Material provided |
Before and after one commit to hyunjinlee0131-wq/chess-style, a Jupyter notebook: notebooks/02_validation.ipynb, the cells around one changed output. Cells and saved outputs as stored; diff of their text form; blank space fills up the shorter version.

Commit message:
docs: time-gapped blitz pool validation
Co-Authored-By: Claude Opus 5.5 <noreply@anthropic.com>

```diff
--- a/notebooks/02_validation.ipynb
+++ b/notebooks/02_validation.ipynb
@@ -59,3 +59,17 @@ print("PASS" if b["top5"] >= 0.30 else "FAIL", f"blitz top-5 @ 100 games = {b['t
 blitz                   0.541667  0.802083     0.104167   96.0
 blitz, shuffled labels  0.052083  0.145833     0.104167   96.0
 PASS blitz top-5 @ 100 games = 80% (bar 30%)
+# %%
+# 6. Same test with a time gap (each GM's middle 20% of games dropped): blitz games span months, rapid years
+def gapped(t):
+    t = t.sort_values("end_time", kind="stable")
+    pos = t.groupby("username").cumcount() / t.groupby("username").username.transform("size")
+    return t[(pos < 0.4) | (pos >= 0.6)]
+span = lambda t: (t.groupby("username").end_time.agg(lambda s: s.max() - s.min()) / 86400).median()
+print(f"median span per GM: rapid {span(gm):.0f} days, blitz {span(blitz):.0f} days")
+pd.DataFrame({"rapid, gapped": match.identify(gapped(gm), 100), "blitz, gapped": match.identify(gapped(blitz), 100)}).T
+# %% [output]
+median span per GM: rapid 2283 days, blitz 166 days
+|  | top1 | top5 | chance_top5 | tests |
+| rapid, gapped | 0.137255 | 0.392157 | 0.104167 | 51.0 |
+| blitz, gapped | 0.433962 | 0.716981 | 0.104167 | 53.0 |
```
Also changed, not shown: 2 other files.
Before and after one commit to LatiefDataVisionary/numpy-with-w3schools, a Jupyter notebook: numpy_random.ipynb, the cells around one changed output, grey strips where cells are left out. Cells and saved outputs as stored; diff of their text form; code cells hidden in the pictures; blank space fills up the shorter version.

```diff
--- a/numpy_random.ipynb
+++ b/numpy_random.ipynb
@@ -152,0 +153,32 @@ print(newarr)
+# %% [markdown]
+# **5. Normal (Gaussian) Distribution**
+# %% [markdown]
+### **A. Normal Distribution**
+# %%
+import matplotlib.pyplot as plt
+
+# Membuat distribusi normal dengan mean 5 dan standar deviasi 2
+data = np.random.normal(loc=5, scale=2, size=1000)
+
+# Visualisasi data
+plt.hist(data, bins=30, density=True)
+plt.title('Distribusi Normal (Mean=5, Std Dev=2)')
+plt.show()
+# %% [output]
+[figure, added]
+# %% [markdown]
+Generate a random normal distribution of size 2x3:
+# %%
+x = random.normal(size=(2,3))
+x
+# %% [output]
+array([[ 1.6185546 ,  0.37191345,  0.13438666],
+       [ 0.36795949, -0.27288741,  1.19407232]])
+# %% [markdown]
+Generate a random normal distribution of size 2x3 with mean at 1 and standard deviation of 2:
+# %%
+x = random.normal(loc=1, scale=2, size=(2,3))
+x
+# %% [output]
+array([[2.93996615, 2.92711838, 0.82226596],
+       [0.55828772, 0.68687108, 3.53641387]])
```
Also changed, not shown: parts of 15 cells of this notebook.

What you are asked to do |
Reproduce the data in full, exactly as presented.

Result of this task |
Before and after one commit to hyunjinlee0131-wq/chess-style, a Jupyter notebook: notebooks/02_validation.ipynb, the cells around one changed output. Cells and saved outputs as stored; diff of their text form; blank space fills up the shorter version.

Commit message:
docs: time-gapped blitz pool validation
Co-Authored-By: Claude Opus 5.5 <noreply@anthropic.com>

```diff
--- a/notebooks/02_validation.ipynb
+++ b/notebooks/02_validation.ipynb
@@ -59,3 +59,17 @@ print("PASS" if b["top5"] >= 0.30 else "FAIL", f"blitz top-5 @ 100 games = {b['t
 blitz                   0.541667  0.802083     0.104167   96.0
 blitz, shuffled labels  0.052083  0.145833     0.104167   96.0
 PASS blitz top-5 @ 100 games = 80% (bar 30%)
+# %%
+# 6. Same test with a time gap (each GM's middle 20% of games dropped): blitz games span months, rapid years
+def gapped(t):
+    t = t.sort_values("end_time", kind="stable")
+    pos = t.groupby("username").cumcount() / t.groupby("username").username.transform("size")
+    return t[(pos < 0.4) | (pos >= 0.6)]
+span = lambda t: (t.groupby("username").end_time.agg(lambda s: s.max() - s.min()) / 86400).median()
+print(f"median span per GM: rapid {span(gm):.0f} days, blitz {span(blitz):.0f} days")
+pd.DataFrame({"rapid, gapped": match.identify(gapped(gm), 100), "blitz, gapped": match.identify(gapped(blitz), 100)}).T
+# %% [output]
+median span per GM: rapid 2283 days, blitz 166 days
+|  | top1 | top5 | chance_top5 | tests |
+| rapid, gapped | 0.137255 | 0.392157 | 0.104167 | 51.0 |
+| blitz, gapped | 0.433962 | 0.716981 | 0.104167 | 53.0 |
```
Also changed, not shown: 2 other files.
Before and after one commit to LatiefDataVisionary/numpy-with-w3schools, a Jupyter notebook: numpy_random.ipynb, the cells around one changed output, grey strips where cells are left out. Cells and saved outputs as stored; diff of their text form; code cells hidden in the pictures; blank space fills up the shorter version.

```diff
--- a/numpy_random.ipynb
+++ b/numpy_random.ipynb
@@ -152,0 +153,32 @@ print(newarr)
+# %% [markdown]
+# **5. Normal (Gaussian) Distribution**
+# %% [markdown]
+### **A. Normal Distribution**
+# %%
+import matplotlib.pyplot as plt
+
+# Membuat distribusi normal dengan mean 5 dan standar deviasi 2
+data = np.random.normal(loc=5, scale=2, size=1000)
+
+# Visualisasi data
+plt.hist(data, bins=30, density=True)
+plt.title('Distribusi Normal (Mean=5, Std Dev=2)')
+plt.show()
+# %% [output]
+[figure, added]
+# %% [markdown]
+Generate a random normal distribution of size 2x3:
+# %%
+x = random.normal(size=(2,3))
+x
+# %% [output]
+array([[ 1.6185546 ,  0.37191345,  0.13438666],
+       [ 0.36795949, -0.27288741,  1.19407232]])
+# %% [markdown]
+Generate a random normal distribution of size 2x3 with mean at 1 and standard deviation of 2:
+# %%
+x = random.normal(loc=1, scale=2, size=(2,3))
+x
+# %% [output]
+array([[2.93996615, 2.92711838, 0.82226596],
+       [0.55828772, 0.68687108, 3.53641387]])
```
Also changed, not shown: parts of 15 cells of this notebook.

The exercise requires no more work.